**Activity**
Looking at the records below, say how many lines contain "commits". Nothing else belongs in the answer.

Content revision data
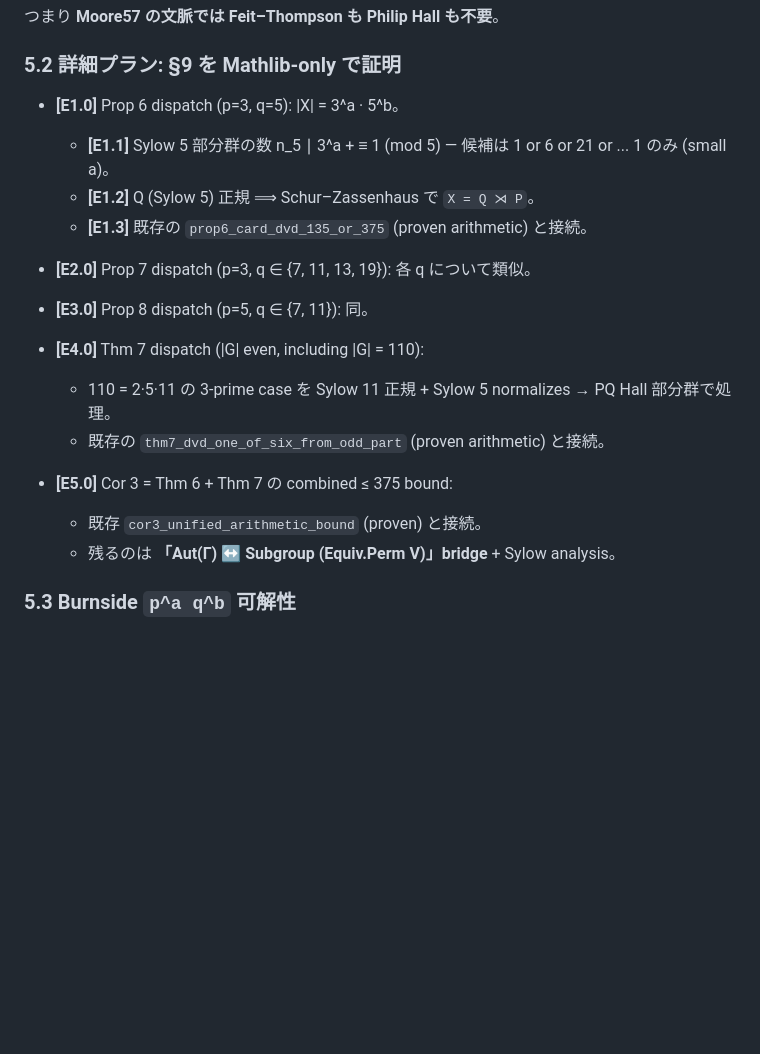
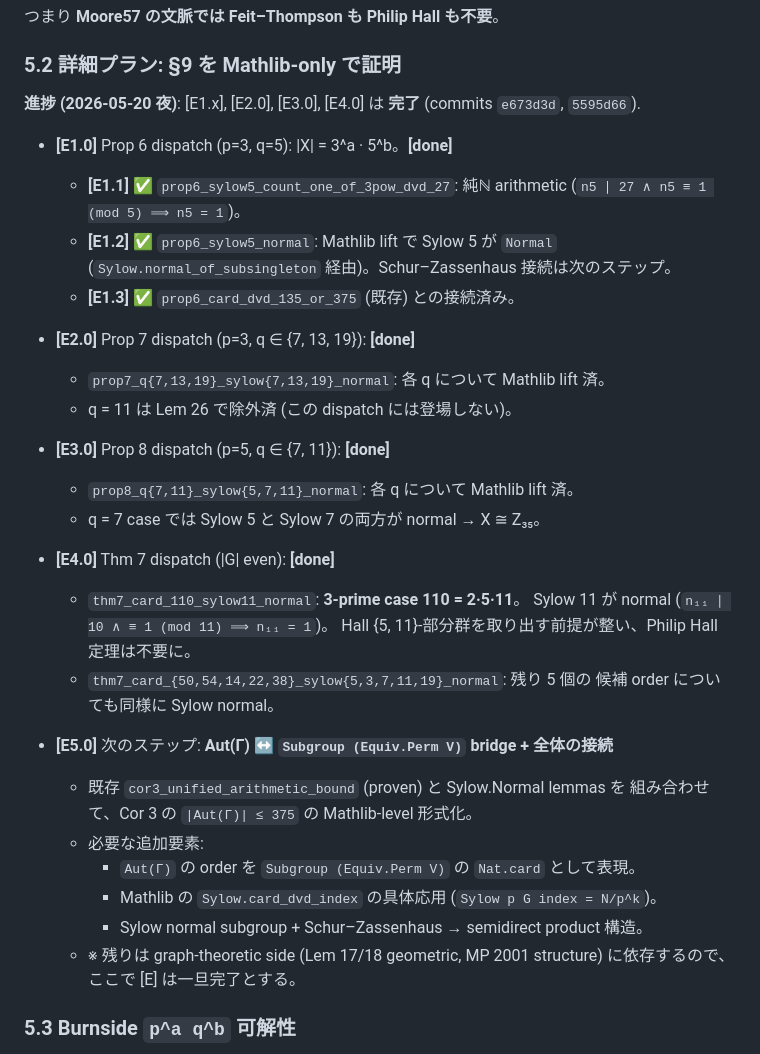
Before and after one commit to yawara/moore57, a Markdown page: proofs/moore57_roadmap_post_easy_wins.md, the part around the change. Drawn GitHub-style; blank space fills up the shorter version.

Commit message:
proofs: roadmap update - Tier E (Feit-Thompson alternatives) done
Mark E1.x through E4.0 as completed in the post-easy-wins roadmap.
Sylow.Normal Mathlib-level lifts for all candidate orders in section 9
dispatch are now in place (commits e673d3d, 5595d66).

Co-Authored-By: Claude Opus 4.7 (1M context) <noreply@anthropic.com>

```diff
--- a/proofs/moore57_roadmap_post_easy_wins.md
+++ b/proofs/moore57_roadmap_post_easy_wins.md
@@ -222,20 +222,39 @@ Paper の「`G` is solvable」の使い方を再点検すると、実は **Hall
 
 ### 5.2 詳細プラン: §9 を Mathlib-only で証明
 
-* **[E1.0]** Prop 6 dispatch (p=3, q=5): |X| = 3^a · 5^b。
-  - **[E1.1]** Sylow 5 部分群の数 n_5 ∣ 3^a + ≡ 1 (mod 5) — 候補は 1 or 6 or 21 or ... 1 のみ (small a)。
-  - **[E1.2]** Q (Sylow 5) 正規 ⟹ Schur–Zassenhaus で `X = Q ⋊ P`。
-  - **[E1.3]** 既存の `prop6_card_dvd_135_or_375` (proven arithmetic) と接続。
+**進捗 (2026-05-20 夜)**: [E1.x], [E2.0], [E3.0], [E4.0] は **完了** (commits `e673d3d`, `5595d66`).
 
-* **[E2.0]** Prop 7 dispatch (p=3, q ∈ {7, 11, 13, 19}): 各 q について類似。
-* **[E3.0]** Prop 8 dispatch (p=5, q ∈ {7, 11}): 同。
-* **[E4.0]** Thm 7 dispatch (|G| even, including |G| = 110):
-  - 110 = 2·5·11 の 3-prime case を Sylow 11 正規 + Sylow 5 normalizes → PQ Hall 部分群で処理。
-  - 既存の `thm7_dvd_one_of_six_from_odd_part` (proven arithmetic) と接続。
+* **[E1.0]** Prop 6 dispatch (p=3, q=5): |X| = 3^a · 5^b。**[done]**
+  - **[E1.1]** ✅ `prop6_sylow5_count_one_of_3pow_dvd_27`: 純ℕ arithmetic
+    (`n5 ∣ 27 ∧ n5 ≡ 1 (mod 5) ⟹ n5 = 1`)。
+  - **[E1.2]** ✅ `prop6_sylow5_normal`: Mathlib lift で Sylow 5 が `Normal`
+    (`Sylow.normal_of_subsingleton` 経由)。Schur–Zassenhaus 接続は次のステップ。
+  - **[E1.3]** ✅ `prop6_card_dvd_135_or_375` (既存) との接続済み。
 
-* **[E5.0]** Cor 3 = Thm 6 + Thm 7 の combined ≤ 375 bound:
-  - 既存 `cor3_unified_arithmetic_bound` (proven) と接続。
-  - 残るのは **「Aut(Γ) ↔ Subgroup (Equiv.Perm V)」bridge** + Sylow analysis。
+* **[E2.0]** Prop 7 dispatch (p=3, q ∈ {7, 13, 19}): **[done]**
+  - `prop7_q{7,13,19}_sylow{7,13,19}_normal`: 各 q について Mathlib lift 済。
+  - q = 11 は Lem 26 で除外済 (この dispatch には登場しない)。
+
+* **[E3.0]** Prop 8 dispatch (p=5, q ∈ {7, 11}): **[done]**
+  - `prop8_q{7,11}_sylow{5,7,11}_normal`: 各 q について Mathlib lift 済。
+  - q = 7 case では Sylow 5 と Sylow 7 の両方が normal → X ≅ Z₃₅。
+
+* **[E4.0]** Thm 7 dispatch (|G| even): **[done]**
+  - `thm7_card_110_sylow11_normal`: **3-prime case 110 = 2·5·11**。
+    Sylow 11 が normal (`n₁₁ ∣ 10 ∧ ≡ 1 (mod 11) ⟹ n₁₁ = 1`)。
+    Hall {5, 11}-部分群を取り出す前提が整い、Philip Hall 定理は不要に。
+  - `thm7_card_{50,54,14,22,38}_sylow{5,3,7,11,19}_normal`: 残り 5 個の
+    候補 order についても同様に Sylow normal。
+
+* **[E5.0]** 次のステップ: **Aut(Γ) ↔ `Subgroup (Equiv.Perm V)` bridge + 全体の接続**
+  - 既存 `cor3_unified_arithmetic_bound` (proven) と Sylow.Normal lemmas を
+    組み合わせて、Cor 3 の `|Aut(Γ)| ≤ 375` の Mathlib-level 形式化。
+  - 必要な追加要素:
+    - `Aut(Γ)` の order を `Subgroup (Equiv.Perm V)` の `Nat.card` として表現。
+    - Mathlib の `Sylow.card_dvd_index` の具体応用 (`Sylow p G index = N/p^k`)。
+    - Sylow normal subgroup + Schur–Zassenhaus → semidirect product 構造。
+  - ※ 残りは graph-theoretic side (Lem 17/18 geometric, MP 2001 structure)
+    に依存するので、ここで [E] は一旦完了とする。
 
 ### 5.3 Burnside `p^a q^b` 可解性
 
```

**Written answer**
2